Check every line of the material below, and show those that contain "code".
*** Entries shown ***
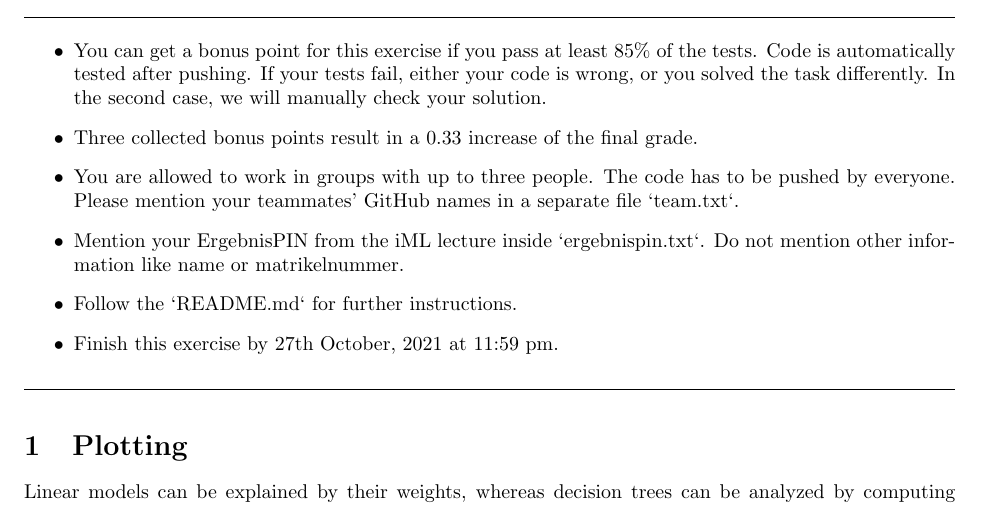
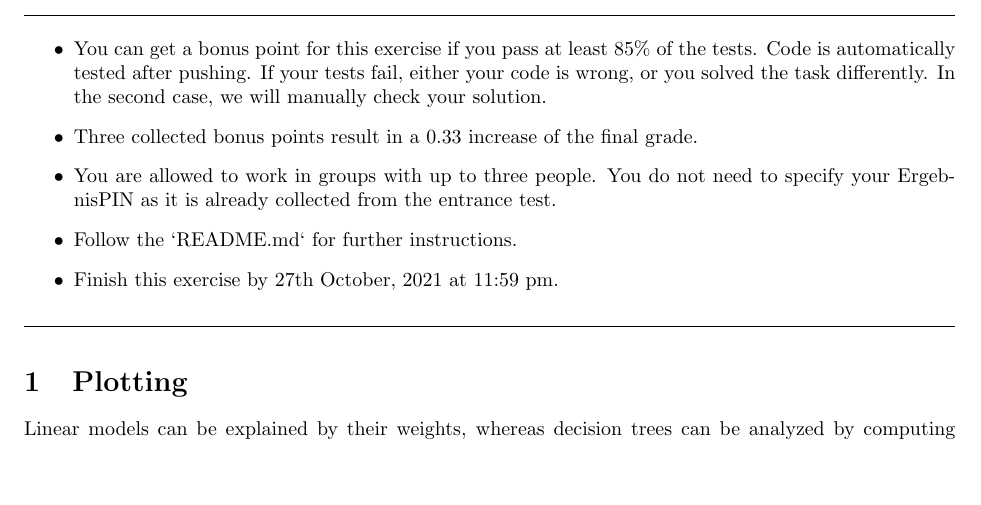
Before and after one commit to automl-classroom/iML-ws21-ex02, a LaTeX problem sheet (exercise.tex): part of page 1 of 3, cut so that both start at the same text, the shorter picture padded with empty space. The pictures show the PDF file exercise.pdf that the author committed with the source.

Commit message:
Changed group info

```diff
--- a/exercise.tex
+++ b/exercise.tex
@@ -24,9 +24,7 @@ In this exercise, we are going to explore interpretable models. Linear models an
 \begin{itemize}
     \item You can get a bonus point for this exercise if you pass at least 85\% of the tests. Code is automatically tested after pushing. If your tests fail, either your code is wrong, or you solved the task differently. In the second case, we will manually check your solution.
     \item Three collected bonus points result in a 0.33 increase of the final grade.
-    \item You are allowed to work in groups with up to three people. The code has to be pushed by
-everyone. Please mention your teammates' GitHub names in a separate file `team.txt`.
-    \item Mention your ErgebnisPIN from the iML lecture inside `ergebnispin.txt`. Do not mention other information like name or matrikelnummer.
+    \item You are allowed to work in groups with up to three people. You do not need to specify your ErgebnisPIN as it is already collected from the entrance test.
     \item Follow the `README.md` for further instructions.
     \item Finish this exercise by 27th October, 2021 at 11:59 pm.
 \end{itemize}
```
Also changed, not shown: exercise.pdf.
*** End of Entries shown ***
## [Expected output]
     \item You can get a bonus point for this exercise if you pass at least 85\% of the tests. Code is automatically tested after pushing. If your tests fail, either your code is wrong, or you solved the task differently. In the second case, we will manually check your solution.
-    \item You are allowed to work in groups with up to three people. The code has to be pushed by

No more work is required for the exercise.